THE PROBLEM: Copy out every line of the data where the word "from" is found.

(Web interface edit records)
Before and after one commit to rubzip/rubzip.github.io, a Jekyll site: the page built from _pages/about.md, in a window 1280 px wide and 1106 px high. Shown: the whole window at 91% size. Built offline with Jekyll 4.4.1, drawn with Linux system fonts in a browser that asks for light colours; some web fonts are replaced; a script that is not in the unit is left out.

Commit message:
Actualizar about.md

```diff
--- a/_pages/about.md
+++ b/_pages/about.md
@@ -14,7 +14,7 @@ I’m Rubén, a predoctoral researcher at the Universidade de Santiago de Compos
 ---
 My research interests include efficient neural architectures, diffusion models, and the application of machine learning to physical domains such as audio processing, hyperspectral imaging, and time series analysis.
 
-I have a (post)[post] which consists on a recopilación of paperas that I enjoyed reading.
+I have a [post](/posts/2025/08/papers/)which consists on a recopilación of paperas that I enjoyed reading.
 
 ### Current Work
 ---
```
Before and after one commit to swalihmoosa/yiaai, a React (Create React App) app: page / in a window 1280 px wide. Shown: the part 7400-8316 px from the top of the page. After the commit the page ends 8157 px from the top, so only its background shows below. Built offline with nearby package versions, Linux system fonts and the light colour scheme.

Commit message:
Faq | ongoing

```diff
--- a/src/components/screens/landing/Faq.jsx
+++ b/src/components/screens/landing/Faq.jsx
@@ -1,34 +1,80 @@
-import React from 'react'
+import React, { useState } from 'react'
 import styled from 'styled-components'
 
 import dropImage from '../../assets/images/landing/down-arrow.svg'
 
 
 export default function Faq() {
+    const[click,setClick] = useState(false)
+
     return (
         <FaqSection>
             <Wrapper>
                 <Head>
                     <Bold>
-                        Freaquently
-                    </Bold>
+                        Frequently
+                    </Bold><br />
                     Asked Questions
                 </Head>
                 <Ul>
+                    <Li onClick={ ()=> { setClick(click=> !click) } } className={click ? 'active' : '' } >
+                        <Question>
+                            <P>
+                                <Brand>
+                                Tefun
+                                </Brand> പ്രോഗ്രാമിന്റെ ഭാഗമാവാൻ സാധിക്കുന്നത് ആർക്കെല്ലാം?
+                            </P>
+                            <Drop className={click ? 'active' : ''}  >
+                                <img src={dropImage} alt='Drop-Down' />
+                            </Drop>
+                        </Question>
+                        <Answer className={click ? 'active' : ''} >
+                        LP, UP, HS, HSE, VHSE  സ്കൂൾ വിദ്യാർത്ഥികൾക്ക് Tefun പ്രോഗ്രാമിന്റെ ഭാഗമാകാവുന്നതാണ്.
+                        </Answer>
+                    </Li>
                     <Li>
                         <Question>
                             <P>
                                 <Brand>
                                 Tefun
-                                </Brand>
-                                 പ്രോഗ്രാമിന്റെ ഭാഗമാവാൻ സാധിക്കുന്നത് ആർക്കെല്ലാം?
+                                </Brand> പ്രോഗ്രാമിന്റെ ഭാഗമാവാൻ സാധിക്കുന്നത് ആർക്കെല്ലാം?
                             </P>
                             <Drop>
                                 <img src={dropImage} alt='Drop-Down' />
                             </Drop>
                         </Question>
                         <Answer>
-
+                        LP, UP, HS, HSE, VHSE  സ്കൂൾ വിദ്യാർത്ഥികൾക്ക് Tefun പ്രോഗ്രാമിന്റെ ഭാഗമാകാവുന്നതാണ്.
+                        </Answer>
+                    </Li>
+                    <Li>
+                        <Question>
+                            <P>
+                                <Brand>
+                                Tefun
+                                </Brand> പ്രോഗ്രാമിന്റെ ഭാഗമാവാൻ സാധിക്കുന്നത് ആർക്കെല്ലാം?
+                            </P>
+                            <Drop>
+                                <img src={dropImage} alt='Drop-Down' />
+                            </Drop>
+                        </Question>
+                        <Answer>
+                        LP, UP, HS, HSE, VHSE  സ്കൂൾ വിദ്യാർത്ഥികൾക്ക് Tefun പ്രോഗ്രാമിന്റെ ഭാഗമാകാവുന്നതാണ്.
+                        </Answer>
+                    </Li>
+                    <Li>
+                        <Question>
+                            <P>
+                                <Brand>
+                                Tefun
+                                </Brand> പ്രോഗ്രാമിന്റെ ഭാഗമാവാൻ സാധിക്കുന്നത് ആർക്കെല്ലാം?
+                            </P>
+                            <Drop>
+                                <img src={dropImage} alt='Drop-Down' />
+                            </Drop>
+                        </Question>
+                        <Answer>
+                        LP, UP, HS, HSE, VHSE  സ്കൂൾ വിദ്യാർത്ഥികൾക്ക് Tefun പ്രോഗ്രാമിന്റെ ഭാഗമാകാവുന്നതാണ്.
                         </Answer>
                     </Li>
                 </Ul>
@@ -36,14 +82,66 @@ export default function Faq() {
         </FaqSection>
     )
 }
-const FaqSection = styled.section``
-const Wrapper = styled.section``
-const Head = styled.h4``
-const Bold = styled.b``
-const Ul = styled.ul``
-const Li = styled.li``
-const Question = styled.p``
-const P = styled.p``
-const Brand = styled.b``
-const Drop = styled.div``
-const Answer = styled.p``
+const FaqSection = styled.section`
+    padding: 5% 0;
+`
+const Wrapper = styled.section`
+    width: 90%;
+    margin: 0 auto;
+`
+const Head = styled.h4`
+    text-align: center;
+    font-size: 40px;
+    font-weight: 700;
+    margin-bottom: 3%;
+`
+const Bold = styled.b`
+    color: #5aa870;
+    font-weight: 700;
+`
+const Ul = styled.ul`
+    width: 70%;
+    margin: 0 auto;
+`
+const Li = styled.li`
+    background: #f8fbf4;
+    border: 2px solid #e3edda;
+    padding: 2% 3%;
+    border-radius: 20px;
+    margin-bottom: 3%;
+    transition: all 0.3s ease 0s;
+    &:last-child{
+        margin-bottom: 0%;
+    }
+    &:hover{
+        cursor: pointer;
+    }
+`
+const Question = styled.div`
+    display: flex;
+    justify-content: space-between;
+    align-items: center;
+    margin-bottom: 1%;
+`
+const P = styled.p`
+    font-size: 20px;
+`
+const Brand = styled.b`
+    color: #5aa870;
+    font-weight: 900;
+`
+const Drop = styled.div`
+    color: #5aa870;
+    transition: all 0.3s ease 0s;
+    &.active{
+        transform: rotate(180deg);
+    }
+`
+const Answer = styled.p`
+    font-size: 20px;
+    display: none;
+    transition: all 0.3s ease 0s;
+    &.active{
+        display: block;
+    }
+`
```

WRITTEN SOLUTION:
Before and after one commit to rubzip/rubzip.github.io, a Jekyll site: the page built from _pages/about.md, in a window 1280 px wide and 1106 px high. Shown: the whole window at 91% size. Built offline with Jekyll 4.4.1, drawn with Linux system fonts in a browser that asks for light colours; some web fonts are replaced; a script that is not in the unit is left out.
Before and after one commit to swalihmoosa/yiaai, a React (Create React App) app: page / in a window 1280 px wide. Shown: the part 7400-8316 px from the top of the page. After the commit the page ends 8157 px from the top, so only its background shows below. Built offline with nearby package versions, Linux system fonts and the light colour scheme.
-import React from 'react'
+import React, { useState } from 'react'
 import styled from 'styled-components'
 import dropImage from '../../assets/images/landing/down-arrow.svg'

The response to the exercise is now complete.